REQUIRED WORK ::
Pull every line that includes the word "done" from the data.

RECORDS FOR THE TASK ::

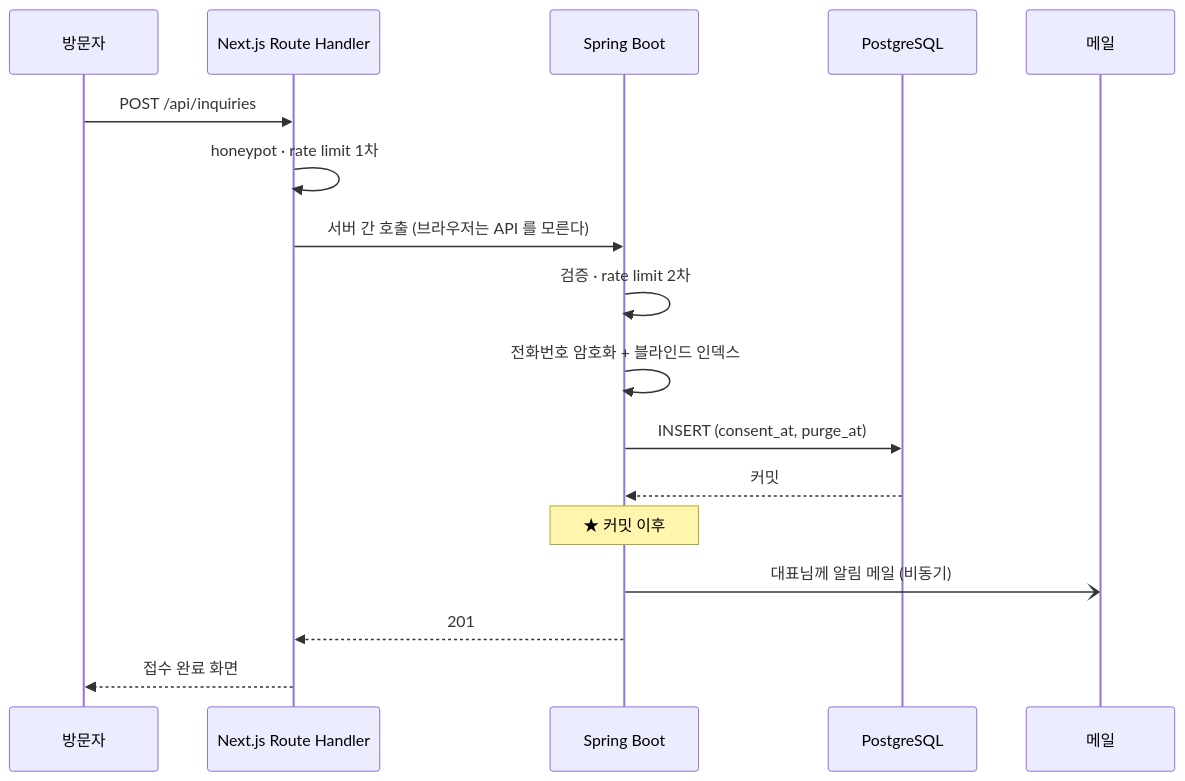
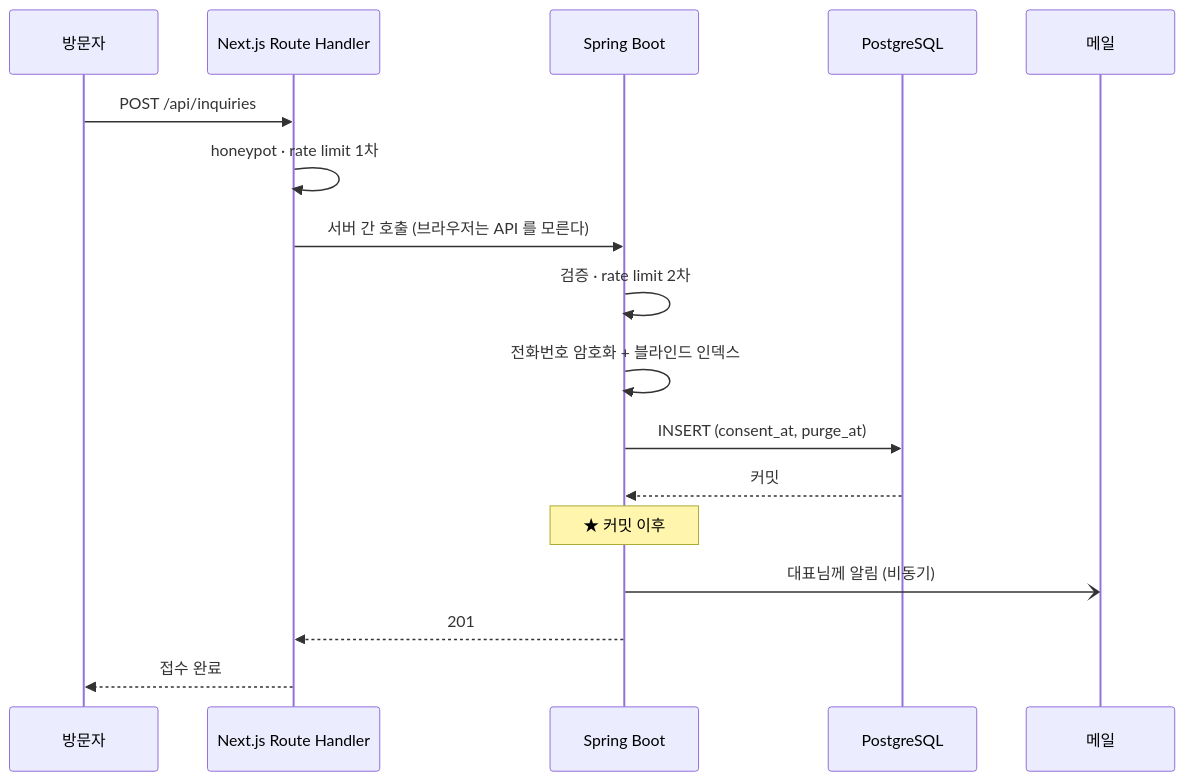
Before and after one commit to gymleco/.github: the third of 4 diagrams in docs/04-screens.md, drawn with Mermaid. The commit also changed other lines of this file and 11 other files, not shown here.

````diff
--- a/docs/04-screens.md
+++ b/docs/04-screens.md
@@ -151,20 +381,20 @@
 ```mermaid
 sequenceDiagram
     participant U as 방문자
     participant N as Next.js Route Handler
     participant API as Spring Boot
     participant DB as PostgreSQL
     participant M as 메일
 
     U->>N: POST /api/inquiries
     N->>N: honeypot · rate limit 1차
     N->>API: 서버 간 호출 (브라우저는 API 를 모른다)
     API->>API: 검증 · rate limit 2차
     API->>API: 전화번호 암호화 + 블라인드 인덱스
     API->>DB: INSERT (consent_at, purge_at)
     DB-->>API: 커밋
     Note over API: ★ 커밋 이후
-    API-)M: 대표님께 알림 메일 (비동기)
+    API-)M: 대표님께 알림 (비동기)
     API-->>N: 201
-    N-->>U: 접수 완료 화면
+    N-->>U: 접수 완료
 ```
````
...
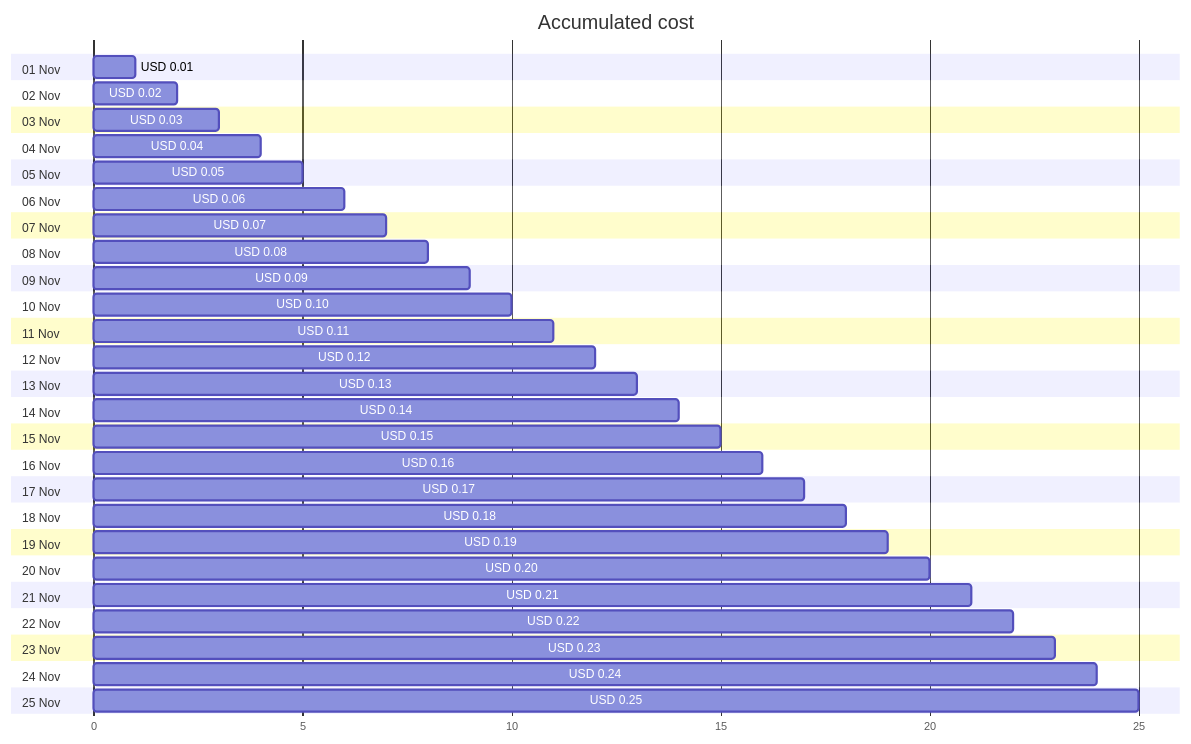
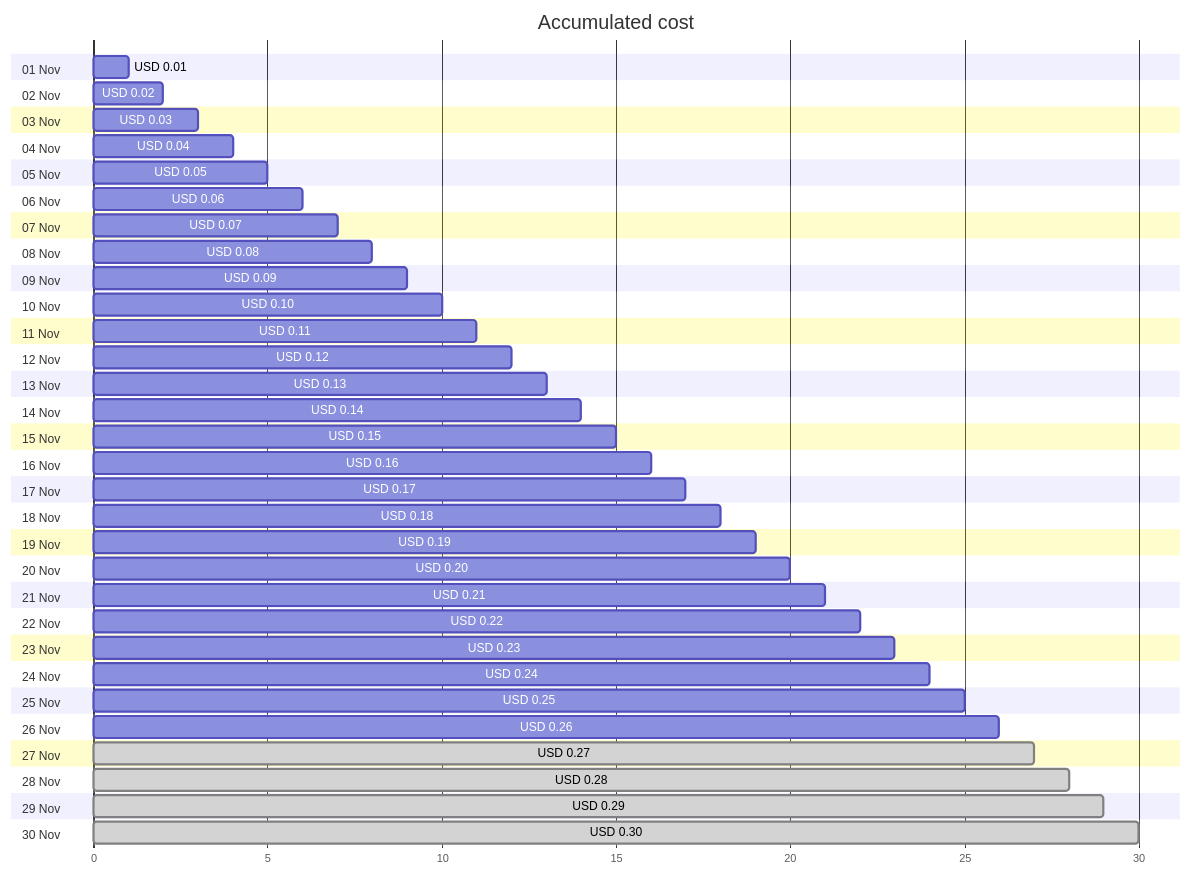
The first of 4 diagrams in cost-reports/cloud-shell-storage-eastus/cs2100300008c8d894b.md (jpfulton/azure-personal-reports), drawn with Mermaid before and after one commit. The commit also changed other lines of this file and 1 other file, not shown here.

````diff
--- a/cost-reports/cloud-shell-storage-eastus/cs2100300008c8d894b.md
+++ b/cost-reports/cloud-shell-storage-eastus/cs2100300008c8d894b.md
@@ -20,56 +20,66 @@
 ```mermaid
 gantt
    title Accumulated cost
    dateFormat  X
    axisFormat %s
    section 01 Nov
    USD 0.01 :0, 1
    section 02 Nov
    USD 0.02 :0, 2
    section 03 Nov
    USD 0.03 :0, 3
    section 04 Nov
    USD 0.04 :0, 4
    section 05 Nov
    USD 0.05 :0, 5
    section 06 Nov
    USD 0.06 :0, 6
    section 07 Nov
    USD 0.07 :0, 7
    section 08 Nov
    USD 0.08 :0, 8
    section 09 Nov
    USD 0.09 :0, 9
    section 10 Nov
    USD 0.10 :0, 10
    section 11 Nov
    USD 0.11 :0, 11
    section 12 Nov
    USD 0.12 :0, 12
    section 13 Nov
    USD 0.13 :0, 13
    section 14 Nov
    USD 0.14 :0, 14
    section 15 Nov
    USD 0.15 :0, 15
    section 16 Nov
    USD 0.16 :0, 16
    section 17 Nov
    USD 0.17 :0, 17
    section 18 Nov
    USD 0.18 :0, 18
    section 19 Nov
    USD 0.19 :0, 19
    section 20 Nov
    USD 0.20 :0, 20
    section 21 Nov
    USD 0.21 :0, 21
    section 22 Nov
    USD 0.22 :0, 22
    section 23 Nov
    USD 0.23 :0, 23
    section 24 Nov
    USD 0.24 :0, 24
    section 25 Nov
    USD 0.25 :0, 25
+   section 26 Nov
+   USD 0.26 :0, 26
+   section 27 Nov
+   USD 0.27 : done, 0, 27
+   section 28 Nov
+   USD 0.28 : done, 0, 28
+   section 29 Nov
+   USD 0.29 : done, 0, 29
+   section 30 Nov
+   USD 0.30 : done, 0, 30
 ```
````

RESULT FOR THIS TASK ::
+   USD 0.27 : done, 0, 27
+   USD 0.28 : done, 0, 28
+   USD 0.29 : done, 0, 29
+   USD 0.30 : done, 0, 30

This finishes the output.